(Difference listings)
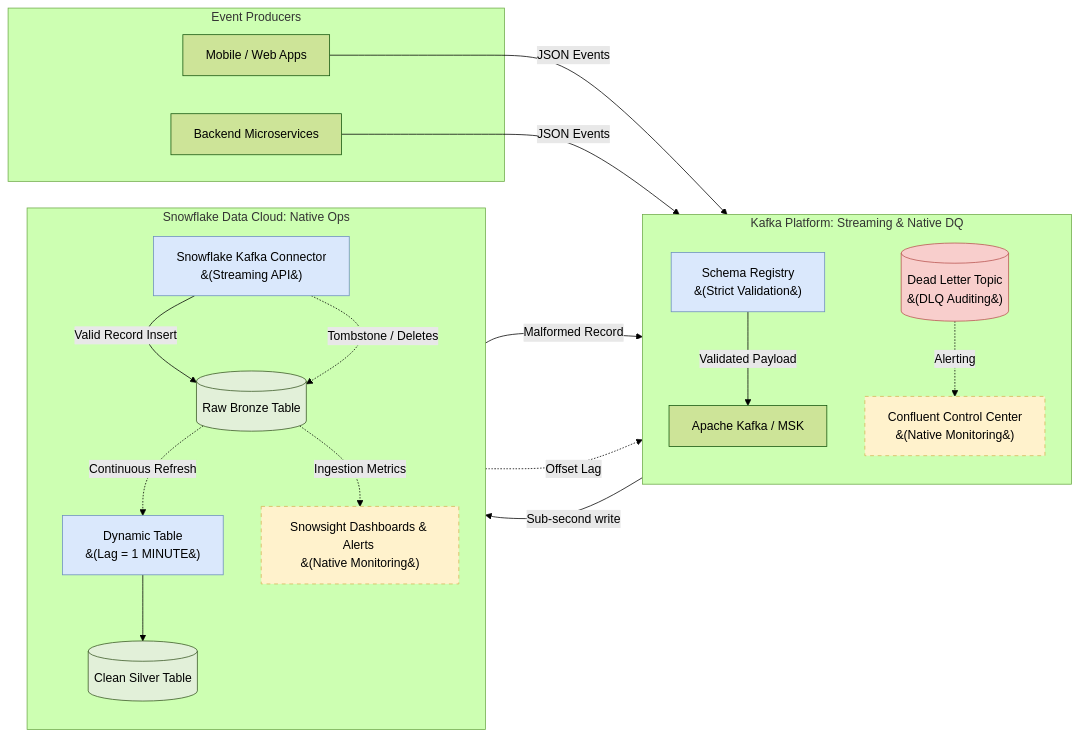
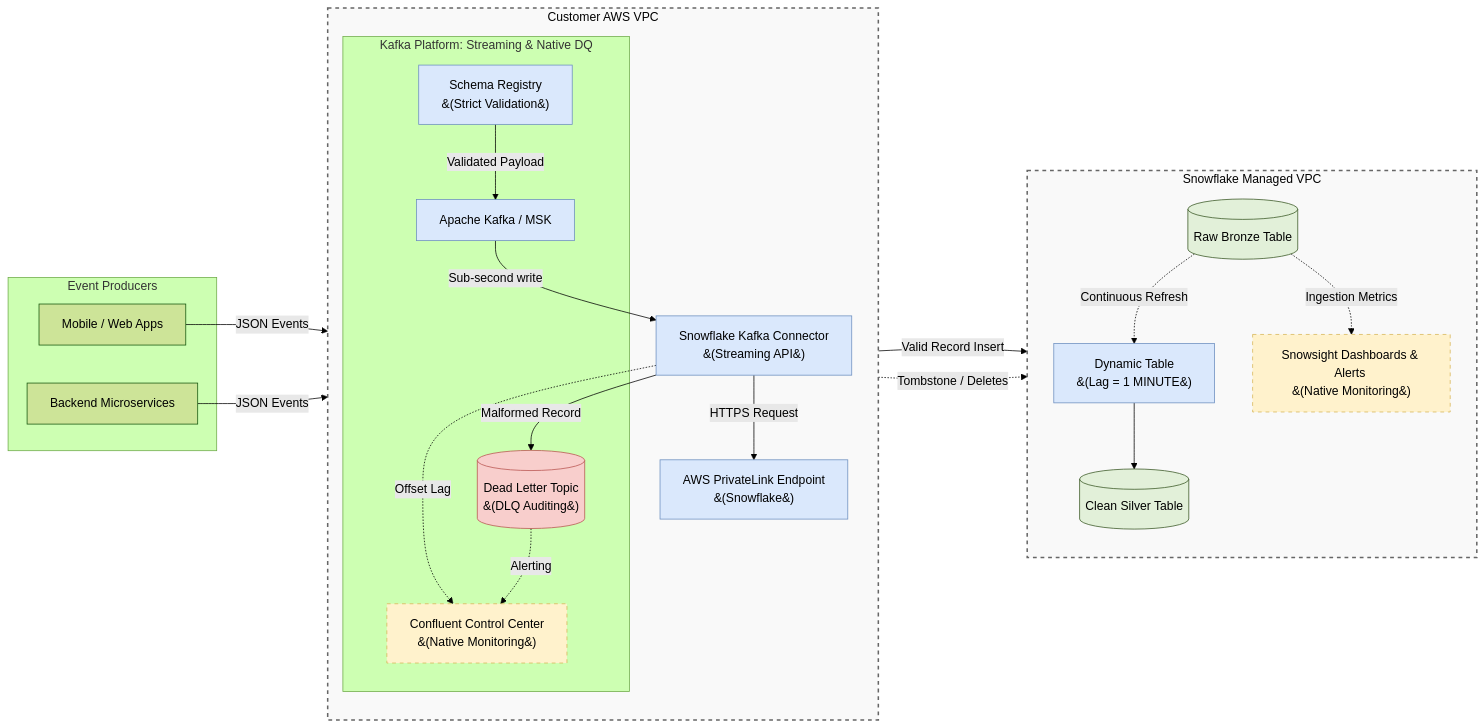
One commit to toanbui626391/data_architect changed the diagram in snowflake/realtime_streaming_architecture_document.md. Above: the diagram before and after it, drawn with Mermaid (forest theme). The commit also changed other lines of this file and 1 other file, not shown here.

````diff
--- a/snowflake/realtime_streaming_architecture_document.md
+++ b/snowflake/realtime_streaming_architecture_document.md
@@ -24,54 +24,60 @@
 ```mermaid
 flowchart LR
     subgraph DataProducers [Event Producers]
         App["Mobile / Web Apps"]
         Microservices["Backend Microservices"]
     end
 
-    subgraph MessageBus [Kafka Platform: Streaming & Native DQ]
+    subgraph CustomerVPC [Customer AWS VPC]
         direction TB
-        Registry["Schema Registry <br>&#40;Strict Validation&#41;"]
-        Kafka["Apache Kafka / MSK"]
-        DLT[("Dead Letter Topic <br>&#40;DLQ Auditing&#41;")]
-        C3["Confluent Control Center <br>&#40;Native Monitoring&#41;"]
+        subgraph MessageBus [Kafka Platform: Streaming & Native DQ]
+            Registry["Schema Registry <br>&#40;Strict Validation&#41;"]
+            Kafka["Apache Kafka / MSK"]
+            DLT[("Dead Letter Topic <br>&#40;DLQ Auditing&#41;")]
+            C3["Confluent Control Center <br>&#40;Native Monitoring&#41;"]
+        end
+        Connector["Snowflake Kafka Connector <br>&#40;Streaming API&#41;"]
+        VPCE["AWS PrivateLink Endpoint <br>&#40;Snowflake&#41;"]
     end
 
-    subgraph Snowflake [Snowflake Data Cloud: Native Ops]
+    subgraph Snowflake [Snowflake Managed VPC]
         direction TB
-        Connector["Snowflake Kafka Connector <br>&#40;Streaming API&#41;"]
         Table[("Raw Bronze Table")]
         DT["Dynamic Table <br>&#40;Lag = 1 MINUTE&#41;"]
         Silver[("Clean Silver Table")]
         Snowsight["Snowsight Dashboards & Alerts <br>&#40;Native Monitoring&#41;"]
     end
 
     App -->|JSON Events| Registry
     Microservices -->|JSON Events| Registry
     Registry -->|Validated Payload| Kafka
     
     Kafka -->|Sub-second write| Connector
+    Connector -->|HTTPS Request| VPCE
     
     %% Handling Discrepancies at the Connector
     Connector -->|Malformed Record| DLT
-    Connector -->|Valid Record Insert| Table
-    Connector -.->|Tombstone / Deletes| Table
+    VPCE -->|Valid Record Insert| Table
+    VPCE -.->|Tombstone / Deletes| Table
     
     Table -.->|Continuous Refresh| DT
     DT --> Silver
     
     %% Native Observability Links
     Connector -.->|Offset Lag| C3
     DLT -.->|Alerting| C3
     Table -.->|Ingestion Metrics| Snowsight
 
     %% Styling
     classDef storage fill:#e2f0d9,stroke:#385723,stroke-width:1px,color:#000;
     classDef bad fill:#f8cecc,stroke:#b85450,stroke-width:1px,color:#000;
     classDef process fill:#dae8fc,stroke:#6c8ebf,stroke-width:1px,color:#000;
     classDef monitor fill:#fff2cc,stroke:#d6b656,stroke-width:1px,color:#000,stroke-dasharray: 5 5;
+    classDef network fill:#f9f9f9,stroke:#666,stroke-width:2px,color:#000,stroke-dasharray: 5 5;
     
     class Table,Silver storage;
     class DLT bad;
-    class Connector,DT,Registry process;
+    class Connector,DT,Registry,Kafka,VPCE process;
     class C3,Snowsight monitor;
+    class CustomerVPC,Snowflake network;
 ```
````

-- Task requirements --
Go line by line through the records above and copy each one containing "subgraph".

-- Exercise solution --
     subgraph DataProducers [Event Producers]
-    subgraph MessageBus [Kafka Platform: Streaming & Native DQ]
+    subgraph CustomerVPC [Customer AWS VPC]
+        subgraph MessageBus [Kafka Platform: Streaming & Native DQ]
-    subgraph Snowflake [Snowflake Data Cloud: Native Ops]
+    subgraph Snowflake [Snowflake Managed VPC]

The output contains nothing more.